The Institute for Diversity in Health Management (Institute) can more closely coordinate the many – but sometimes isolated – efforts underway to eliminate health care disparities and achieve health equity, says the organization’s new president and CEO.

“One of the biggest opportunities that the Institute, with support of the AHA, has is to convene and lead this effort across the country in a shared call to action,” says Tomás León, who became the Institute’s leader last month.

He says linking efforts to improve quality, equity and collaboration to the Triple Aim – improving the patient experience of care (including quality and satisfaction); improving the health of populations; and reducing the per capita cost of health care – is critical to success. 

“There’s an opportunity for the Institute to lead the way in how we support and help hospitals and health systems connect with diverse communities and stakeholders to change those conditions that are resulting in health disparities and chronic health conditions,” he says.  

León succeeds Fred Hobby, who led the Institute for 10 years. Hobby will remain with the Institute in a senior executive role through 2015.

Before joining the Institute, León served for four years as president and CEO of the People of Color Network, Inc., a community-based accountable care network serving about 6,000 individuals in the Phoenix region. There, he led health innovations through integrated collaborative care models focused on delivering culturally and linguistically responsive services to individuals with chronic conditions, mental health disorders, co-occurring addictions and complex needs. Prior to leading the accountable care network, he held leadership positions in a community foundation, chamber of commerce and behavioral health organization in Arizona.

"The Institute represents all of what my purpose is in life, which is to serve people and communities and to help create better conditions so people can fulfill their potential,” León says.
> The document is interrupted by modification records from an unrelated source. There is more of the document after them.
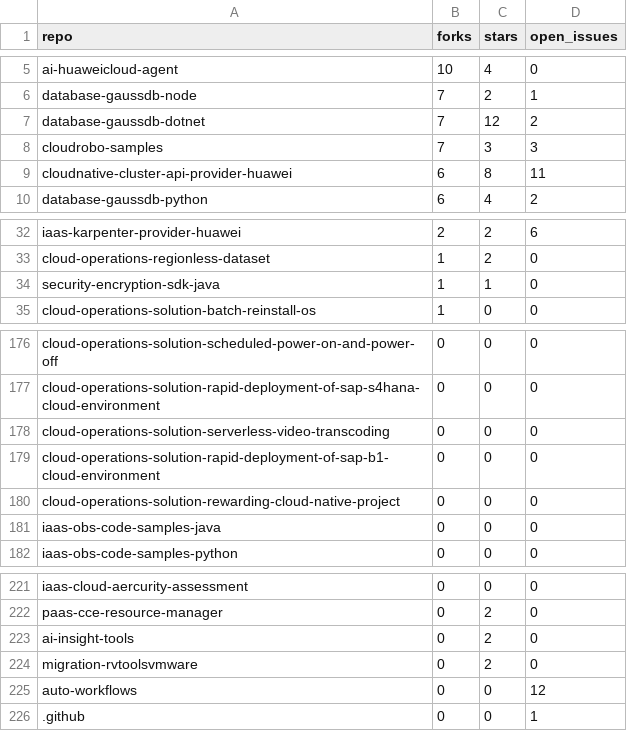
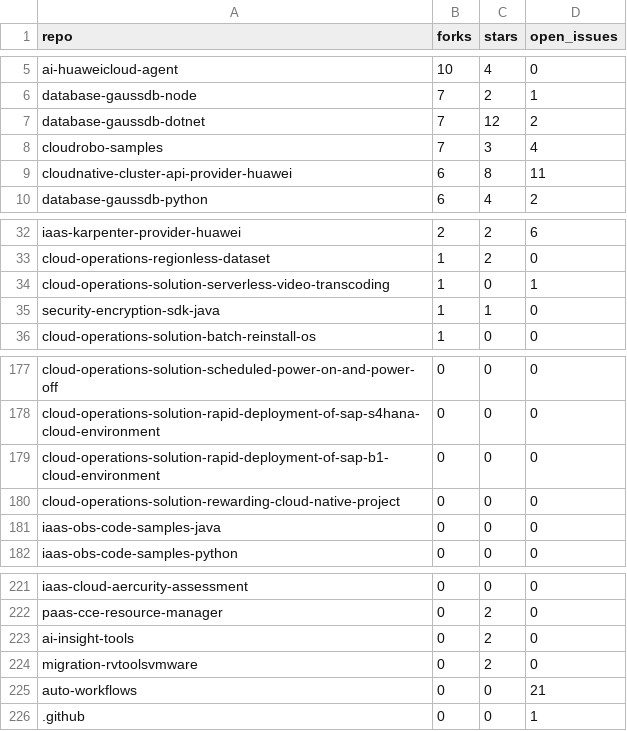
Before and after one commit to huaweicloud-samples/auto-workflows, a CSV file: collector/reports/window_30d_2026-10-18_2026-11-16_forks.csv (was collector/reports/window_30d_2026-10-17_2026-11-15_forks.csv), drawn as a sheet; only a part is shown, gaps mark what is left out; the diff covers the shown part only.

```diff
--- a/collector/reports/window_30d_2026-10-17_2026-11-15_forks.csv
+++ b/collector/reports/window_30d_2026-10-18_2026-11-16_forks.csv
@@ -7,3 +7,3 @@ database-gaussdb-node,7,2,1
 database-gaussdb-dotnet,7,12,2
-cloudrobo-samples,7,3,3
+cloudrobo-samples,7,3,4
 cloudnative-cluster-api-provider-huawei,6,8,11
@@ -33,2 +33,3 @@ iaas-karpenter-provider-huawei,2,2,6
 cloud-operations-regionless-dataset,1,2,0
+cloud-operations-solution-serverless-video-transcoding,1,0,1
 security-encryption-sdk-java,1,1,0
@@ -177,3 +178,2 @@ cloud-operations-solution-scheduled-power-on-and-power-off,0,0,0
 cloud-operations-solution-rapid-deployment-of-sap-s4hana-cloud-environment,0,0,0
-cloud-operations-solution-serverless-video-transcoding,0,0,0
 cloud-operations-solution-rapid-deployment-of-sap-b1-cloud-environment,0,0,0
@@ -224,3 +224,3 @@ ai-insight-tools,0,2,0
 migration-rvtoolsvmware,0,2,0
-auto-workflows,0,0,12
+auto-workflows,0,0,21
 .github,0,0,1
```
Also changed, not shown: 5 added rows and 16 edited cells elsewhere in this file, collector/reports/window_30d_2026-10-18_2026-11-16_daily.csv, collector/reports/window_30d_2026-10-18_2026-11-16_detail.csv, 5 other files.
For more than 20 years, the AHA-affiliated Institute has provided educational programs, summer internships, professional development initiatives, leadership conferences and other initiatives to expand health care leadership opportunities for ethnically, culturally and racially diverse individuals, as well as increase the number of these individuals entering and advancing in the field.

One of León’s top priorities during his first 90 days in his new role will be meeting with Institute member organizations, partners and sponsors.

“Members are at the heart of all of that we do,” says León. He wants to evaluate Institute programs and look for opportunities to bring additional value to members.

Other major initiatives for this year will be fielding the latest version of the Institute’s diversity and disparities benchmarking survey, expected this fall, and planning for the Institute’s 2016 national leadership and education conference. In addition, León plans to strengthen the Institute’s partnership with the Equity of Care initiative and the national call to action to eliminate health care disparities.

Launched in 2011 by the AHA, Association of American Medical Colleges, American College of Healthcare Executives, Catholic Health Association of the United States, and America’s Essential Hospitals, the groups aim to eliminate health care disparities by increasing diversity in health care governance and leadership; cultural competency training; and collection and use of race, ethnicity and language preference data.

“We have a lot to build on, but the emerging theme across the country is ‘How do we accelerate progress over the next five years to have a collective impact in health care?’” León says.